Fifty Years Syne: A Jubilee Memorial of the Presbyterian Church of Otago, 1848-1898

Front Cover
J. Wilkie, 1898 - Otago (N.Z.) - 242 pages

From inside the book

What people are saying - Write a review

We haven't found any reviews in the usual places.

Other editions - View all

Common terms and phrases

Popular passages
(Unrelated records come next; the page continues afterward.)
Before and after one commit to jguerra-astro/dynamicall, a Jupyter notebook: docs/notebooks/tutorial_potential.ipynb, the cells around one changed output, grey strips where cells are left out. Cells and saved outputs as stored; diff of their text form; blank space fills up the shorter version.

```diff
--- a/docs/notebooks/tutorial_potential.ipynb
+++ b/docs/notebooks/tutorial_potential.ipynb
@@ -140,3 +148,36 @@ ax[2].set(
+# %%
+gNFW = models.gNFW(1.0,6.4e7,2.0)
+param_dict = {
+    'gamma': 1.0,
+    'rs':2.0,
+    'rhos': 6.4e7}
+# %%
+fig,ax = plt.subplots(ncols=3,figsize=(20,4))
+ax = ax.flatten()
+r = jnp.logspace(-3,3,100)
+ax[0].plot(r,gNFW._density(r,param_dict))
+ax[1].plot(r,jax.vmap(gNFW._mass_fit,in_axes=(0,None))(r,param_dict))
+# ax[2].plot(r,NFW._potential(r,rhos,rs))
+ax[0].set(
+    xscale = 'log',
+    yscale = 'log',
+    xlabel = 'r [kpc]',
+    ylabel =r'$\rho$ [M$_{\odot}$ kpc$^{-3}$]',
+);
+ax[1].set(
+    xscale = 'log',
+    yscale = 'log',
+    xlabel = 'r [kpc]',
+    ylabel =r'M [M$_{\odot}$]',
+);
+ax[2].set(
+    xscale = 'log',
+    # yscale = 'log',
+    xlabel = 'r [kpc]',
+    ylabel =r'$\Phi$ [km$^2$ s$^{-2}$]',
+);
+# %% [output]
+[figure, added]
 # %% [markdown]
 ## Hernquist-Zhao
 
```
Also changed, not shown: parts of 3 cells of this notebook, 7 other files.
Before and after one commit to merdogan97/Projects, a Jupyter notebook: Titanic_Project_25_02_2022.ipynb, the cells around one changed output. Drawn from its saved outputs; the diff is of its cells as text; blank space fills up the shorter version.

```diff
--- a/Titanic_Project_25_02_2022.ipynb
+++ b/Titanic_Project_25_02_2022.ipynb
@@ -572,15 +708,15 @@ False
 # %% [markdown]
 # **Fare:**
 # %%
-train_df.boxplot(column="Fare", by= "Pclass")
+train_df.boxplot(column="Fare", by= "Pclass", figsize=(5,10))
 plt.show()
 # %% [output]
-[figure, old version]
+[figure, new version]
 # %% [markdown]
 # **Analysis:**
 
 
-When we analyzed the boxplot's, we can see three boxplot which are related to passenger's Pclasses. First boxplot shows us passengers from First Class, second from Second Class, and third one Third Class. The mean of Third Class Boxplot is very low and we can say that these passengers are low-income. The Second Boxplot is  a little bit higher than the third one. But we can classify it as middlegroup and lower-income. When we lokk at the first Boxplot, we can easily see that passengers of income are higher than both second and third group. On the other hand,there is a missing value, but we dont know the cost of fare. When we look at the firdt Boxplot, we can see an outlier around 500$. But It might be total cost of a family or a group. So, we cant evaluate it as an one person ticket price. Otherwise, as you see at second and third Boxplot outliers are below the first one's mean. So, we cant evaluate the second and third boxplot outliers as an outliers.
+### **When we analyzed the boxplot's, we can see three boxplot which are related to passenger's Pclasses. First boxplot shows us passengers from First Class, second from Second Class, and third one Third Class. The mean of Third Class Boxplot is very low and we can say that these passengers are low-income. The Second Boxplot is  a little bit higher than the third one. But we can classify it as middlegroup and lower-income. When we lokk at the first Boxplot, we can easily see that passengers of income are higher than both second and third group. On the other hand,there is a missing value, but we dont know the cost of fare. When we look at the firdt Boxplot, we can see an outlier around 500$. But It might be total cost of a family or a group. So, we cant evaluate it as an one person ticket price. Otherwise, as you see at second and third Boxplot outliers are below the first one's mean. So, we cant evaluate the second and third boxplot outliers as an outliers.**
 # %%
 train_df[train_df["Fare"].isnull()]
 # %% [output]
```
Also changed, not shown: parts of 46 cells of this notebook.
Page 68 - Tho' they may gang a kennin wrang, To step aside is human : One point must still be greatly dark, The moving Why they do it ; And just as lamely can ye mark, How far perhaps they rue it. Who made the heart, 'tis He alone Decidedly can try us, He knows each chord its various tone, Each spring its various bias : Then at the balance let's be mute, We never can adjust it ; What's done we partly may compute, But know not what's resisted.
Page 3 - Thou shalt also consider in thine heart, that, as a man chasteneth his son, so the Lord thy God chasteneth thee.
Page 4 - For the Lord thy God bringeth thee into a good land, a land of brooks of water, of fountains and depths that spring out of valleys and hills; a land of wheat and barley and vines and fig trees and pomegranates; a land of oil olive and honey; a land wherein thou shalt eat bread without scarceness, thou shalt not lack anything in it; a land whose stones are iron, and out of whose hills thou mayest dig brass.
Page 82 - I will seek that which was lost, and bring again that which was driven away, and will bind up that which was broken, and will strengthen that which was sick : but I will destroy the fat and the strong ; I will feed them with judgment.
Page 12 - Keep not standing fixed and rooted, Briskly venture, briskly roam ; Head and hand, where'er thou foot it, And stout heart are still at home, In what land the sun does visit, Brisk are we, whate'er betide : To give space for wandering is it That the world was made so wide.
Page 30 - His benefits to the generation following ; for, as the youth must succeed us, so we ought to be careful that they have knowledge and erudition to profit and comfort that which ought to be most deare to us, to wit, the kirk and spouse of our Lord Jesus.
Page 192 - For now the noonday quiet holds the hill : The grasshopper is silent in the grass : The lizard, with his shadow on the stone, Rests like a shadow, and the winds are dead.
Page 26 - I must tell you, there are two kings and two kingdoms in Scotland: there is King James, the head of the commonwealth, and there is Christ Jesus, the King of the Church, whose subject James the Sixth is, and of whose kingdom he is not a king, nor a lord, nor a head, but
Page 36 - The whole earth is the Lord's garden, and he hath given it to the Sons of Adam, to be tilled and improved by them : why then should we stand starving here for places of habitation, and in the mean time suffer whole countries, as profitable for the use of man, to lie waste without any improvement?
Page 61 - Poor tenant bodies, scant o' cash, How they maun thole a factor's snash : He'll stamp an' threaten, curse an' swear. He'll apprehend them, poind their gear ; While they maun stan', wi' aspect humble, An' hear it a', an' fear an' tremble ! I see how folk live that hae riches ; But surely poor folk maun be wretches.

Bibliographic information